Opinion: Many people require ongoing treatment for a host of ailments, but physicians are being told to delay care that Health Ministry officials deem not crucial during a pandemic, and people will die and they too deserve proper care

Ichilov Hospital prepares a special ward for coronavirus patients
Ichilov Hospital prepares a special ward for coronavirus patients

My fellow physicians and I are acutely aware of the extent of the emergency through which we are living and fully agree with the Health Ministry that medical teams must be protected from infection with the coronavirus, a directive that is unfortunately only partially enforced.

We believe there must be dedicated and separate spaces in every hospital that will allow treatment with the proper equipment, including ventilators, for those in need. This will contain the spread of the disease, which is the only way we can win this battle.

But there must be a well thought out administration of these needs so that the collateral damage that we are already experiencing, to patients who are in need of care that is not related to the coronavirus is kept to a minimum.

This includes patients whose care is being postponed or marginalized and whose prognosis for recovery could be irreparably compromised and who could even face death.

These people require real medical care, not only in cases of cancer or heart disease, but in many other ailments as well.

If we do not take the time to consider this problem, we may soon find that while we were perhaps successful in minimizing disease and even death from the coronavirus, we would be paying the price in fatalities as a result of other illnesses at a rate we have never seen before, including such cases in which medical science had invested years of knowledge and resources to overcome.

I raise this issue now because there are limitations imposed on doctors and medical teams by the people in the position to make decisions – and I still do not know who they are.

We are being told to follow criteria when deciding who we can treat.
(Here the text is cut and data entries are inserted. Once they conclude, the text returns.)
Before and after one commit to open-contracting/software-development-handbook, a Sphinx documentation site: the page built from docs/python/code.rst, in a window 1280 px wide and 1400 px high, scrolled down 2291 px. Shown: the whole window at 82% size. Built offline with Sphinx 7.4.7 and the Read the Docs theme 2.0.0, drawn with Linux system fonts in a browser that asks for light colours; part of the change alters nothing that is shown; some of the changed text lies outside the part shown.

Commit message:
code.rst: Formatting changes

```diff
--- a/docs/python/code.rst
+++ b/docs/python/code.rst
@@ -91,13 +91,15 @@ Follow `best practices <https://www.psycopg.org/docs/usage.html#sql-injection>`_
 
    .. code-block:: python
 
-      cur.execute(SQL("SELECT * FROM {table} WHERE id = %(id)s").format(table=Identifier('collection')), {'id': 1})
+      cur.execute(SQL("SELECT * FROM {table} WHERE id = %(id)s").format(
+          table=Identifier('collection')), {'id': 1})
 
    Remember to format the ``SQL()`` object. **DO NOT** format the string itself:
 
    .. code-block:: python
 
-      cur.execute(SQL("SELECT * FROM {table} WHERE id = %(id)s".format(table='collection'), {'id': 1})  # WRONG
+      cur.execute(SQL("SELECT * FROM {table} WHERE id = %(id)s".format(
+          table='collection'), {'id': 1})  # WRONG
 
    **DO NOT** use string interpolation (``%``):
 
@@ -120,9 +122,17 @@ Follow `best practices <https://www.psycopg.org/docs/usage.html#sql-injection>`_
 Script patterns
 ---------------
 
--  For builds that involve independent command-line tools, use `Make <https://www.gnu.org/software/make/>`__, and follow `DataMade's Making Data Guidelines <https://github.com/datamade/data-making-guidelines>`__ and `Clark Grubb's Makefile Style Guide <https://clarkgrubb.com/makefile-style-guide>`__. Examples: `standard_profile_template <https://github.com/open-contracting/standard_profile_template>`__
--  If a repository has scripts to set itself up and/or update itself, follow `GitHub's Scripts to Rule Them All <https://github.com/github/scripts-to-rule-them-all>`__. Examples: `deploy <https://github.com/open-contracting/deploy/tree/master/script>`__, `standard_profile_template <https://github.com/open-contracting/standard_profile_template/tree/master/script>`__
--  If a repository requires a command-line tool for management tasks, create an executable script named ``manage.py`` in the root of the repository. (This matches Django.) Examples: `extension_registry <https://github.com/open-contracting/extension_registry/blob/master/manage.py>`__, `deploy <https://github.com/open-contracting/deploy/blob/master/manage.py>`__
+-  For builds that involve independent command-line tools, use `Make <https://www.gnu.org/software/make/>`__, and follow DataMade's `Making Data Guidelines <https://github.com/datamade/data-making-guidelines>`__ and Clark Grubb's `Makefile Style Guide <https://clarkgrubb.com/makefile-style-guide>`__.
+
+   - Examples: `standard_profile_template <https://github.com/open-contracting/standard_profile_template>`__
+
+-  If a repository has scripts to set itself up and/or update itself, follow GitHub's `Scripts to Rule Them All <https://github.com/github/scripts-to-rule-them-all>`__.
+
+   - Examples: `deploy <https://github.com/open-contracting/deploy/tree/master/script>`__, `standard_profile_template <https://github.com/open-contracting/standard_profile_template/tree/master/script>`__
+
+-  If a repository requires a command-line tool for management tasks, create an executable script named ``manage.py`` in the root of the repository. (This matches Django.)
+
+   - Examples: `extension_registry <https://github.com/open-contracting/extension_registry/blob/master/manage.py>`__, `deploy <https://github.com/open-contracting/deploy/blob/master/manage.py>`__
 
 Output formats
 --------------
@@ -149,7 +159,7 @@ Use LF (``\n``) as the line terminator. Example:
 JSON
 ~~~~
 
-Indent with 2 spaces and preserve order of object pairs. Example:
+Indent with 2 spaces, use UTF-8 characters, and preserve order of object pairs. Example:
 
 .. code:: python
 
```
We are being told by others what constitutes necessary medical intervention and what does not.

בית החולים השרון
The medical team at Rabin Medical Center in Petah Tivka (Photo: Courtesy)


We are also forced into quarantine having come into brief contact with coronavirus patients.

I myself am writing from my quarantine after 12 days of isolation. I went into the ER to check on a dear friend who had been confirmed positive for coronavirus. I only saw him for a couple of minutes but was forced into isolation nonetheless.

People in the decision-making positions must urgently modify their instructions to the medical establishment so that dedicated coronavirus treatment beds are prepared away from the general population, and at the same time ongoing care can be provided to the many patients who continue to seek our aid.

Medical teams must, of course, be protected from infection but a brief encounter with a coronavirus patient should not automatically be followed by a quarantine period. The chances that I was infected by my minutes-long visit with my friend are minimal.

Only by adopting this manner of managing our health system will we be able to function at our best, treat those in urgent need while minimizing the dramatic rise in fatalities that many of our patients will be facing without the ongoing care they need.

חיטוי של תחנת רכבת משה דיין בראשון לציון
Disinfectant against coronavirus is sprayed at a Rishon Lezion train station (Photo: Moti Kimchi)


I believe the collapse of our medical system, which we are already witnessing, can be mitigated if we adopt the necessary measures.

I wish all of us success in the face of this challenge and hope we show the necessary wisdom, responsibility and above all commitment needed in our joint mission to win this war.

As reported by Ynetnews